Data for this task >>
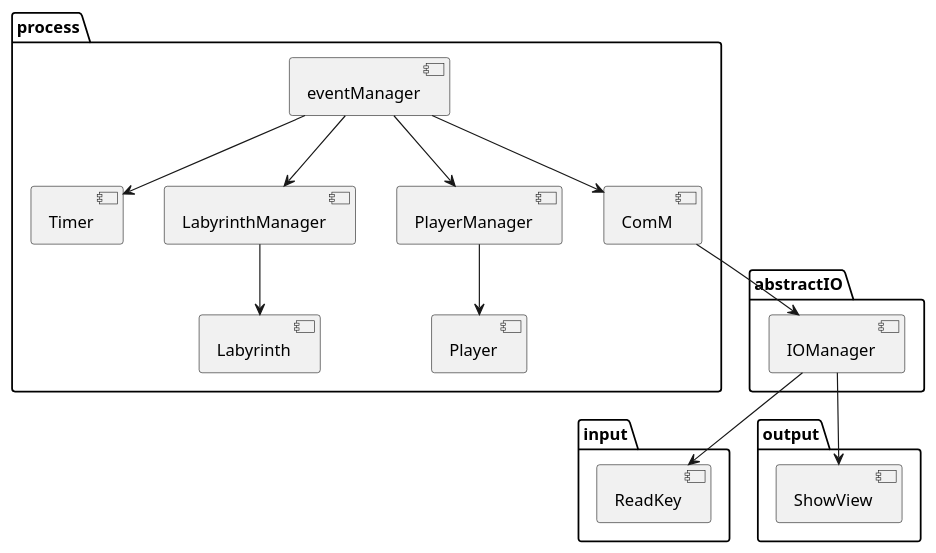
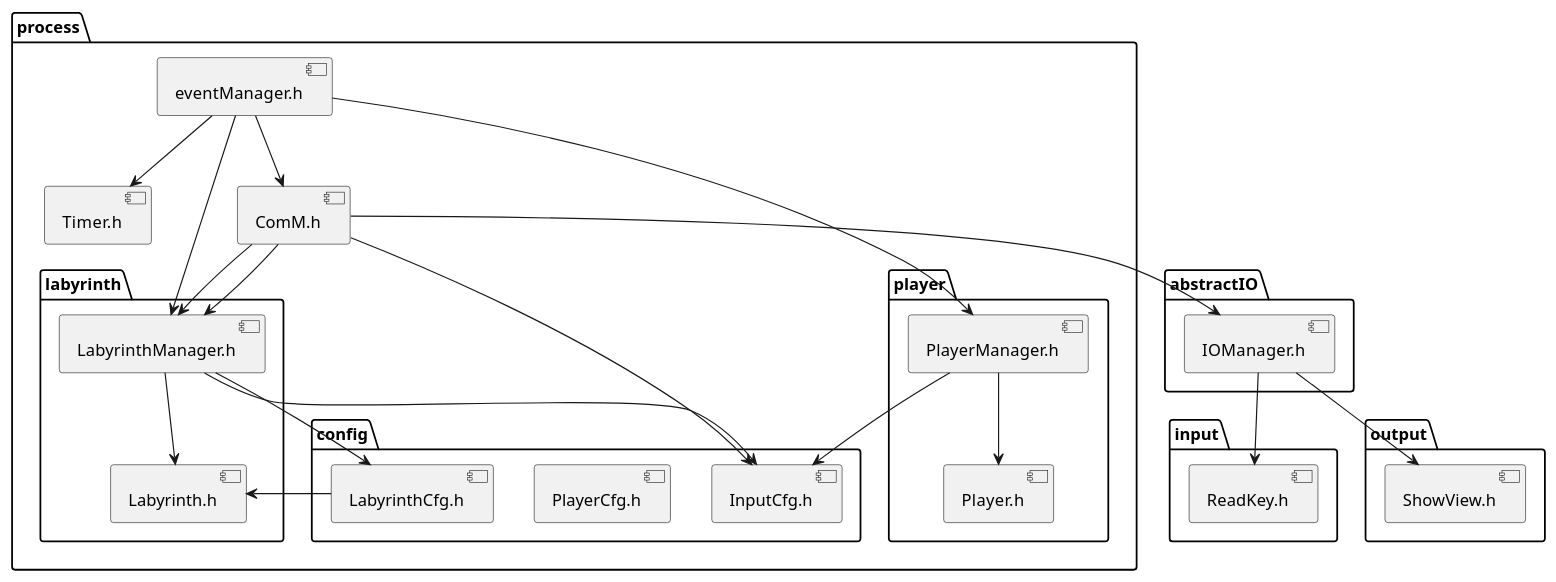
One commit to horiyoshihiro/LabyrinthGame changed the diagram in Doc/Component.pu. Above: the diagram before and after it, drawn with PlantUML. The commit also changed 10 other files, not shown here.

```diff
--- a/Doc/Component.pu
+++ b/Doc/Component.pu
@@ -1,35 +1,55 @@
 @startuml
 package "abstractIO" {
-    [IOManager]
+    [IOManager.h]
 }
 
 package "input" {
-     [ReadKey]
+     [ReadKey.h]
 }
 
-[IOManager] --> [ReadKey]
+[IOManager.h] --> [ReadKey.h]
 
 package "process" {
-    [eventManager]
-    [Timer]
-    [LabyrinthManager] --> [Labyrinth]
-    [PlayerManager] --> [Player]
-    [ComM]
+    [eventManager.h]
+    [Timer.h]
+    [ComM.h]
+    package "labyrinth" {
+        [LabyrinthManager.h] --> [Labyrinth.h]
+    }
+    package "player" {
+        [PlayerManager.h] --> [Player.h]
+    }
+
+    package "config" {
+        [LabyrinthCfg.h]
+        [PlayerCfg.h]
+        [InputCfg.h]
+    }
+    
+    
+    [LabyrinthManager.h] --> [LabyrinthCfg.h]
+    [LabyrinthCfg.h] --> [Labyrinth.h]
+    [eventManager.h] --> [Timer.h]
+    [eventManager.h] -->  [PlayerManager.h]
+    [eventManager.h] -->  [LabyrinthManager.h]
+    [eventManager.h] -->  [ComM.h]
+    [LabyrinthManager.h] --> [InputCfg.h]
+    [PlayerManager.h] --> [InputCfg.h]
+    [ComM.h] --> [InputCfg.h]
+    [ComM.h] --> [LabyrinthManager.h]
+    [ComM.h] --> [LabyrinthManager.h]
 }
 
 package "output" {
-    [IOManager] --> [ShowView]
+    [IOManager.h] --> [ShowView.h]
 }
 
 
-[ComM]      --> [IOManager]     
+[ComM.h]      --> [IOManager.h]     
 
-[eventManager] --> [Timer]
-[eventManager] -->  [PlayerManager]
-[eventManager] -->  [LabyrinthManager]
-[eventManager] -->  [ComM]
+
 
 
 
 
 @enduml
```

Required work >> Once the pictures are set aside, output all of the data above verbatim.

Answer to this exercise >>
One commit to horiyoshihiro/LabyrinthGame changed the diagram in Doc/Component.pu. Above: the diagram before and after it, drawn with PlantUML. The commit also changed 10 other files, not shown here.

```diff
--- a/Doc/Component.pu
+++ b/Doc/Component.pu
@@ -1,35 +1,55 @@
 @startuml
 package "abstractIO" {
-    [IOManager]
+    [IOManager.h]
 }
 
 package "input" {
-     [ReadKey]
+     [ReadKey.h]
 }
 
-[IOManager] --> [ReadKey]
+[IOManager.h] --> [ReadKey.h]
 
 package "process" {
-    [eventManager]
-    [Timer]
-    [LabyrinthManager] --> [Labyrinth]
-    [PlayerManager] --> [Player]
-    [ComM]
+    [eventManager.h]
+    [Timer.h]
+    [ComM.h]
+    package "labyrinth" {
+        [LabyrinthManager.h] --> [Labyrinth.h]
+    }
+    package "player" {
+        [PlayerManager.h] --> [Player.h]
+    }
+
+    package "config" {
+        [LabyrinthCfg.h]
+        [PlayerCfg.h]
+        [InputCfg.h]
+    }
+    
+    
+    [LabyrinthManager.h] --> [LabyrinthCfg.h]
+    [LabyrinthCfg.h] --> [Labyrinth.h]
+    [eventManager.h] --> [Timer.h]
+    [eventManager.h] -->  [PlayerManager.h]
+    [eventManager.h] -->  [LabyrinthManager.h]
+    [eventManager.h] -->  [ComM.h]
+    [LabyrinthManager.h] --> [InputCfg.h]
+    [PlayerManager.h] --> [InputCfg.h]
+    [ComM.h] --> [InputCfg.h]
+    [ComM.h] --> [LabyrinthManager.h]
+    [ComM.h] --> [LabyrinthManager.h]
 }
 
 package "output" {
-    [IOManager] --> [ShowView]
+    [IOManager.h] --> [ShowView.h]
 }
 
 
-[ComM]      --> [IOManager]     
+[ComM.h]      --> [IOManager.h]     
 
-[eventManager] --> [Timer]
-[eventManager] -->  [PlayerManager]
-[eventManager] -->  [LabyrinthManager]
-[eventManager] -->  [ComM]
+
 
 
 
 
 @enduml
```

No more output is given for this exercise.